SUPPLIED DATA >>

◇ ◇ ◇ ◇ ◇ ◇ ◇

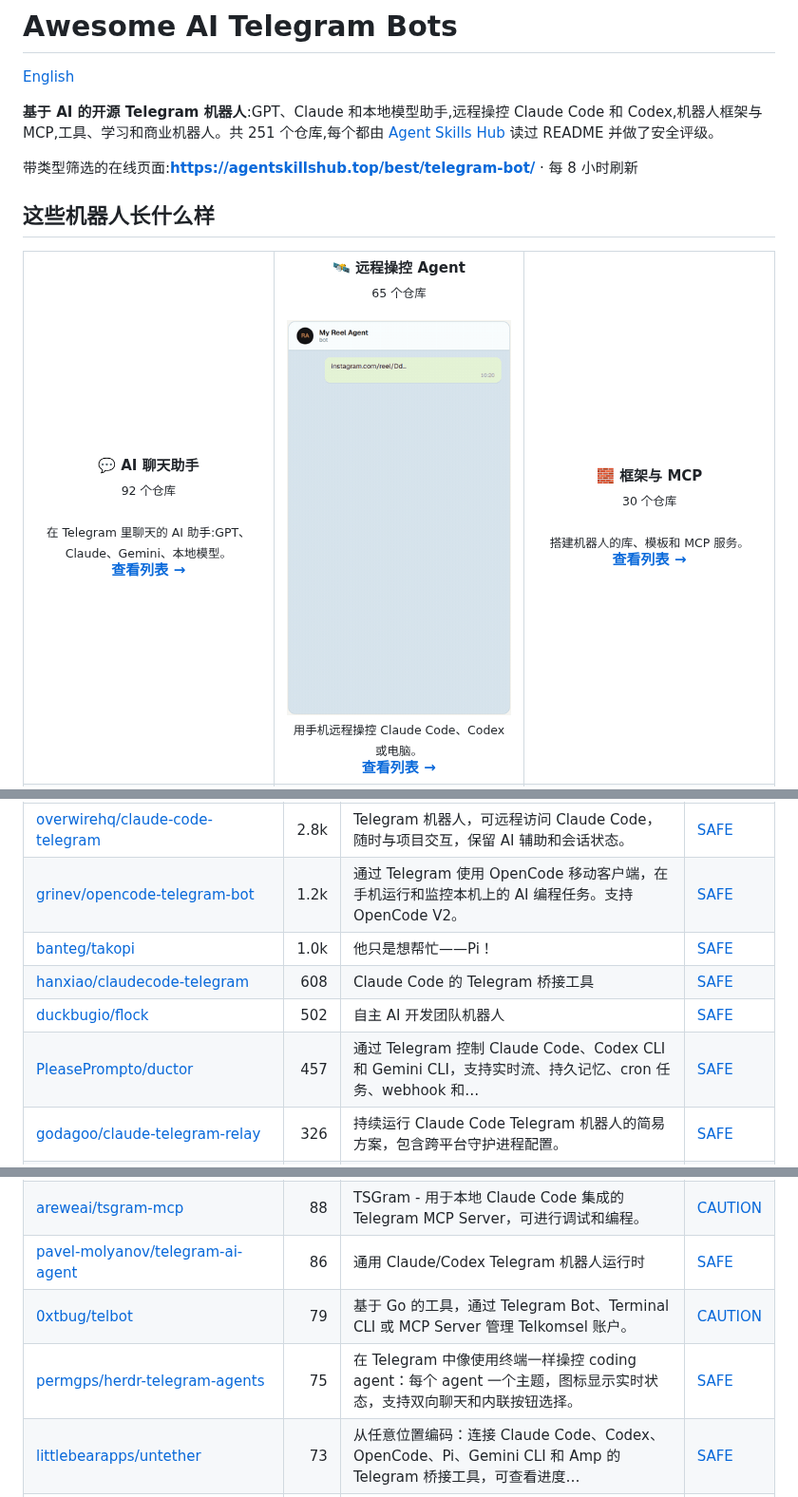
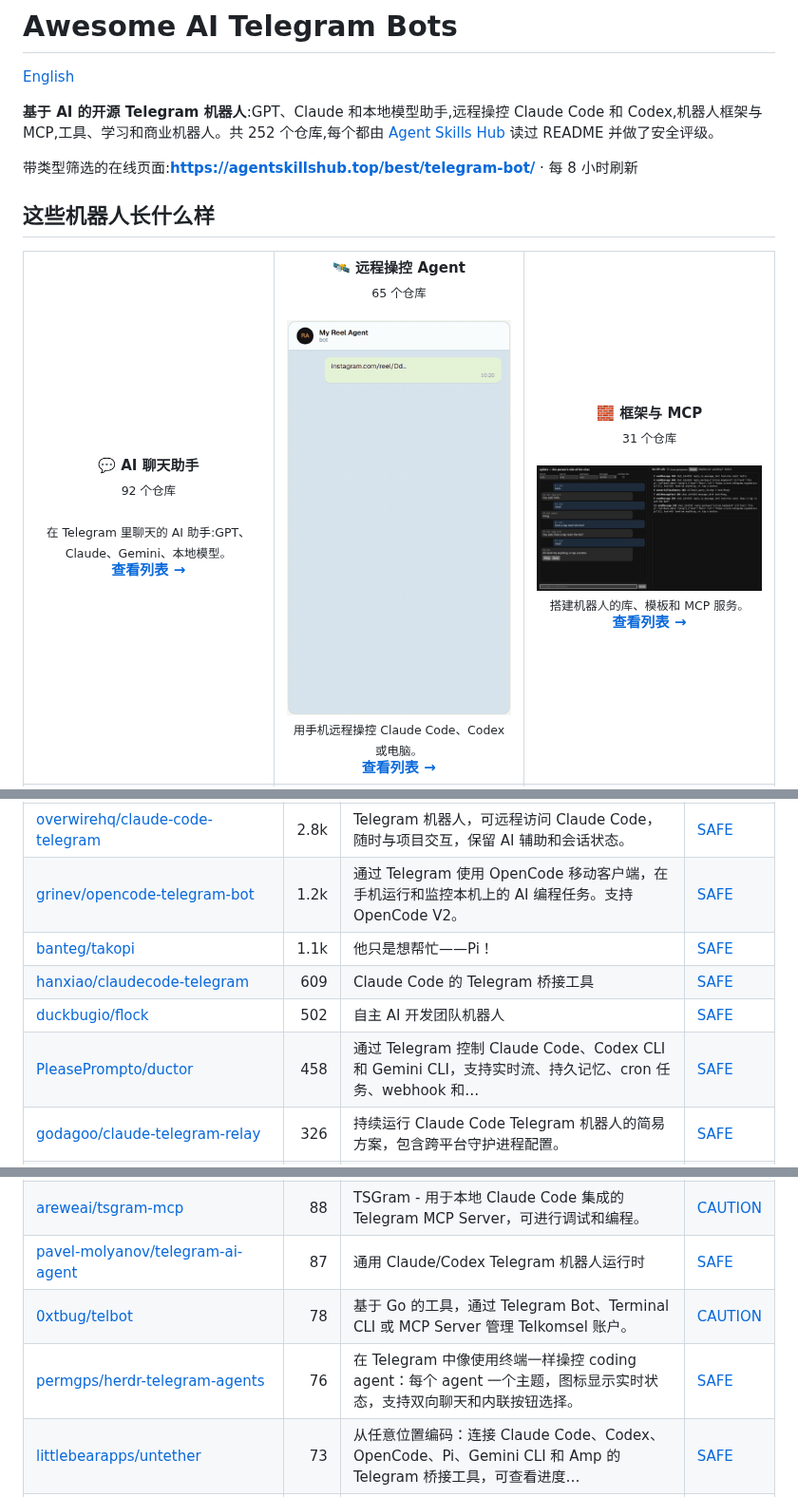
Before and after one commit to zhuyansen/awesome-ai-telegram-bots, a Markdown page: README.zh-CN.md, 3 parts joined by grey strips. Shown at 95% size. Rendered like a GitHub page; pictures changed too: assets/previews/EvilFreelancer__tgfake.jpg (added).

```diff
--- a/README.zh-CN.md
+++ b/README.zh-CN.md
@@ -2,7 +2,7 @@
 
 [English](README.md)
 
-**基于 AI 的开源 Telegram 机器人**:GPT、Claude 和本地模型助手,远程操控 Claude Code 和 Codex,机器人框架与 MCP,工具、学习和商业机器人。共 251 个仓库,每个都由 [Agent Skills Hub](https://agentskillshub.top?utm_source=github&utm_medium=awesome-list) 读过 README 并做了安全评级。
+**基于 AI 的开源 Telegram 机器人**:GPT、Claude 和本地模型助手,远程操控 Claude Code 和 Codex,机器人框架与 MCP,工具、学习和商业机器人。共 252 个仓库,每个都由 [Agent Skills Hub](https://agentskillshub.top?utm_source=github&utm_medium=awesome-list) 读过 README 并做了安全评级。
 
 带类型筛选的在线页面:**[https://agentskillshub.top/best/telegram-bot/](https://agentskillshub.top/best/telegram-bot/?utm_source=github&utm_medium=awesome-list)** · 每 8 小时刷新
 
@@ -12,7 +12,7 @@
 <tr>
 <td align="center" valign="top" width="33%"><b>💬 AI 聊天助手</b><br><sub>92 个仓库</sub><br><br><sub>在 Telegram 里聊天的 AI 助手:GPT、Claude、Gemini、本地模型。</sub><br><a href="#type-assistant"><b>查看列表 →</b></a></td>
 <td align="center" valign="top" width="33%"><b>🛰 远程操控 Agent</b><br><sub>65 个仓库</sub><br><br><a href="https://github.com/HNF-FRN/Reel-watcher-telegram-Agent"><img src="assets/previews/HNF-FRN__Reel-watcher-telegram-Agent.gif" width="260" alt="HNF-FRN/Reel-watcher-telegram-Agent"></a><br><sub>用手机远程操控 Claude Code、Codex 或电脑。</sub><br><a href="#type-remote"><b>查看列表 →</b></a></td>
-<td align="center" valign="top" width="33%"><b>🧱 框架与 MCP</b><br><sub>30 个仓库</sub><br><br><sub>搭建机器人的库、模板和 MCP 服务。</sub><br><a href="#type-framework"><b>查看列表 →</b></a></td>
+<td align="center" valign="top" width="33%"><b>🧱 框架与 MCP</b><br><sub>31 个仓库</sub><br><br><a href="https://github.com/EvilFreelancer/tgfake"><img src="assets/previews/EvilFreelancer__tgfake.jpg" width="260" alt="EvilFreelancer/tgfake"></a><br><sub>搭建机器人的库、模板和 MCP 服务。</sub><br><a href="#type-framework"><b>查看列表 →</b></a></td>
 </tr>
 <tr>
 <td align="center" valign="top" width="33%"><b>🧰 实用工具</b><br><sub>31 个仓库</sub><br><br><sub>下载、文件、翻译、群管理。</sub><br><a href="#type-utility"><b>查看列表 →</b></a></td>
@@ -148,10 +148,10 @@
 |---|---:|---|---|
 | [overwirehq/claude-code-telegram](https://github.com/overwirehq/claude-code-telegram) | 2.8k | Telegram 机器人，可远程访问 Claude Code，随时与项目交互，保留 AI 辅助和会话状态。 | [SAFE](https://agentskillshub.top/skill/overwirehq/claude-code-telegram/?utm_source=github&utm_medium=awesome-list) |
 | [grinev/opencode-telegram-bot](https://github.com/grinev/opencode-telegram-bot) | 1.2k | 通过 Telegram 使用 OpenCode 移动客户端，在手机运行和监控本机上的 AI 编程任务。支持 OpenCode V2。 | [SAFE](https://agentskillshub.top/skill/grinev/opencode-telegram-bot/?utm_source=github&utm_medium=awesome-list) |
-| [banteg/takopi](https://github.com/banteg/takopi) | 1.0k | 他只是想帮忙——Pi！ | [SAFE](https://agentskillshub.top/skill/banteg/takopi/?utm_source=github&utm_medium=awesome-list) |
-| [hanxiao/claudecode-telegram](https://github.com/hanxiao/claudecode-telegram) | 608 | Claude Code 的 Telegram 桥接工具 | [SAFE](https://agentskillshub.top/skill/hanxiao/claudecode-telegram/?utm_source=github&utm_medium=awesome-list) |
+| [banteg/takopi](https://github.com/banteg/takopi) | 1.1k | 他只是想帮忙——Pi！ | [SAFE](https://agentskillshub.top/skill/banteg/takopi/?utm_source=github&utm_medium=awesome-list) |
+| [hanxiao/claudecode-telegram](https://github.com/hanxiao/claudecode-telegram) | 609 | Claude Code 的 Telegram 桥接工具 | [SAFE](https://agentskillshub.top/skill/hanxiao/claudecode-telegram/?utm_source=github&utm_medium=awesome-list) |
 | [duckbugio/flock](https://github.com/duckbugio/flock) | 502 | 自主 AI 开发团队机器人 | [SAFE](https://agentskillshub.top/skill/duckbugio/flock/?utm_source=github&utm_medium=awesome-list) |
-| [PleasePrompto/ductor](https://github.com/PleasePrompto/ductor) | 457 | 通过 Telegram 控制 Claude Code、Codex CLI 和 Gemini CLI，支持实时流、持久记忆、cron 任务、webhook 和… | [SAFE](https://agentskillshub.top/skill/PleasePrompto/ductor/?utm_source=github&utm_medium=awesome-list) |
+| [PleasePrompto/ductor](https://github.com/PleasePrompto/ductor) | 458 | 通过 Telegram 控制 Claude Code、Codex CLI 和 Gemini CLI，支持实时流、持久记忆、cron 任务、webhook 和… | [SAFE](https://agentskillshub.top/skill/PleasePrompto/ductor/?utm_source=github&utm_medium=awesome-list) |
 | [godagoo/claude-telegram-relay](https://github.com/godagoo/claude-telegram-relay) | 326 | 持续运行 Claude Code Telegram 机器人的简易方案，包含跨平台守护进程配置。 | [SAFE](https://agentskillshub.top/skill/godagoo/claude-telegram-relay/?utm_source=github&utm_medium=awesome-list) |
 | [alexei-led/ccgram](https://github.com/alexei-led/ccgram) | 277 | Telegram ↔ tmux/herdr/agterm 桥接工具，支持 Claude Code、Codex CLI 和 Pi Agent。监控输出、响应提示… | [SAFE](https://agentskillshub.top/skill/alexei-led/ccgram/?utm_source=github&utm_medium=awesome-list) |
 | [six-ddc/ccbot](https://github.com/six-ddc/ccbot) | 276 | Claude Code 的 Telegram ↔ tmux 桥接：1 个主题 = 1 个窗口 = 1 个会话 | [SAFE](https://agentskillshub.top/skill/six-ddc/ccbot/?utm_source=github&utm_medium=awesome-list) |
@@ -168,9 +168,9 @@
 | [b1rdmania/ghostclaw](https://github.com/b1rdmania/ghostclaw) | 92 | 驻留在电脑上并帮你做事的 AI，公测版。 | [SAFE](https://agentskillshub.top/skill/b1rdmania/ghostclaw/?utm_source=github&utm_medium=awesome-list) |
 | [MaxMiksa/Tele-Bot](https://github.com/MaxMiksa/Tele-Bot) | 91 | 在电脑上运行的简洁 Bot，通过 Claude 或 Codex 在 Telegram 上与你互动。 | [SAFE](https://agentskillshub.top/skill/MaxMiksa/Tele-Bot/?utm_source=github&utm_medium=awesome-list) |
 | [areweai/tsgram-mcp](https://github.com/areweai/tsgram-mcp) | 88 | TSGram - 用于本地 Claude Code 集成的 Telegram MCP Server，可进行调试和编程。 | [CAUTION](https://agentskillshub.top/skill/areweai/tsgram-mcp/?utm_source=github&utm_medium=awesome-list) |
-| [pavel-molyanov/telegram-ai-agent](https://github.com/pavel-molyanov/telegram-ai-agent) | 86 | 通用 Claude/Codex Telegram 机器人运行时 | [SAFE](https://agentskillshub.top/skill/pavel-molyanov/telegram-ai-agent/?utm_source=github&utm_medium=awesome-list) |
-| [0xtbug/telbot](https://github.com/0xtbug/telbot) | 79 | 基于 Go 的工具，通过 Telegram Bot、Terminal CLI 或 MCP Server 管理 Telkomsel 账户。 | [CAUTION](https://agentskillshub.top/skill/0xtbug/telbot/?utm_source=github&utm_medium=awesome-list) |
-| [permgps/herdr-telegram-agents](https://github.com/permgps/herdr-telegram-agents) | 75 | 在 Telegram 中像使用终端一样操控 coding agent：每个 agent 一个主题，图标显示实时状态，支持双向聊天和内联按钮选择。 | [SAFE](https://agentskillshub.top/skill/permgps/herdr-telegram-agents/?utm_source=github&utm_medium=awesome-list) |
+| [pavel-molyanov/telegram-ai-agent](https://github.com/pavel-molyanov/telegram-ai-agent) | 87 | 通用 Claude/Codex Telegram 机器人运行时 | [SAFE](https://agentskillshub.top/skill/pavel-molyanov/telegram-ai-agent/?utm_source=github&utm_medium=awesome-list) |
+| [0xtbug/telbot](https://github.com/0xtbug/telbot) | 78 | 基于 Go 的工具，通过 Telegram Bot、Terminal CLI 或 MCP Server 管理 Telkomsel 账户。 | [CAUTION](https://agentskillshub.top/skill/0xtbug/telbot/?utm_source=github&utm_medium=awesome-list) |
+| [permgps/herdr-telegram-agents](https://github.com/permgps/herdr-telegram-agents) | 76 | 在 Telegram 中像使用终端一样操控 coding agent：每个 agent 一个主题，图标显示实时状态，支持双向聊天和内联按钮选择。 | [SAFE](https://agentskillshub.top/skill/permgps/herdr-telegram-agents/?utm_source=github&utm_medium=awesome-list) |
 | [littlebearapps/untether](https://github.com/littlebearapps/untether) | 73 | 从任意位置编码：连接 Claude Code、Codex、OpenCode、Pi、Gemini CLI 和 Amp 的 Telegram 桥接工具，可查看进度… | [SAFE](https://agentskillshub.top/skill/littlebearapps/untether/?utm_source=github&utm_medium=awesome-list) |
 | [suzuke/AgEnD](https://github.com/suzuke/AgEnD) | 65 | 多智能体集群守护进程：通过 Telegram 运行 Claude Code、Gemini CLI、Codex 和 OpenCode，支持跨实例协作 | [SAFE](https://agentskillshub.top/skill/suzuke/AgEnD/?utm_source=github&utm_medium=awesome-list) |
 | [Jeffrey0117/ClaudeBot](https://github.com/Jeffrey0117/ClaudeBot) | 64 | 手机上的 Claude Code CLI Telegram 机器人，支持插件、多机器人、队列、流式传输和热重载。 | [SAFE](https://agentskillshub.top/skill/Jeffrey0117/ClaudeBot/?utm_source=github&utm_medium=awesome-list) |
```
Also changed, not shown: other parts of README.zh-CN.md (+11 -10 lines), README.md (+19 -18 lines), assets/previews/NOTICE.md (+1 -0 lines), 2 other files.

◇ ◇ ◇ ◇ ◇ ◇ ◇

PROMPT >> Take every line from the records that holds "banteg" and copy it down.

REPLY >>
-| [banteg/takopi](https://github.com/banteg/takopi) | 1.0k | 他只是想帮忙——Pi！ | [SAFE](https://agentskillshub.top/skill/banteg/takopi/?utm_source=github&utm_medium=awesome-list) |
+| [banteg/takopi](https://github.com/banteg/takopi) | 1.1k | 他只是想帮忙——Pi！ | [SAFE](https://agentskillshub.top/skill/banteg/takopi/?utm_source=github&utm_medium=awesome-list) |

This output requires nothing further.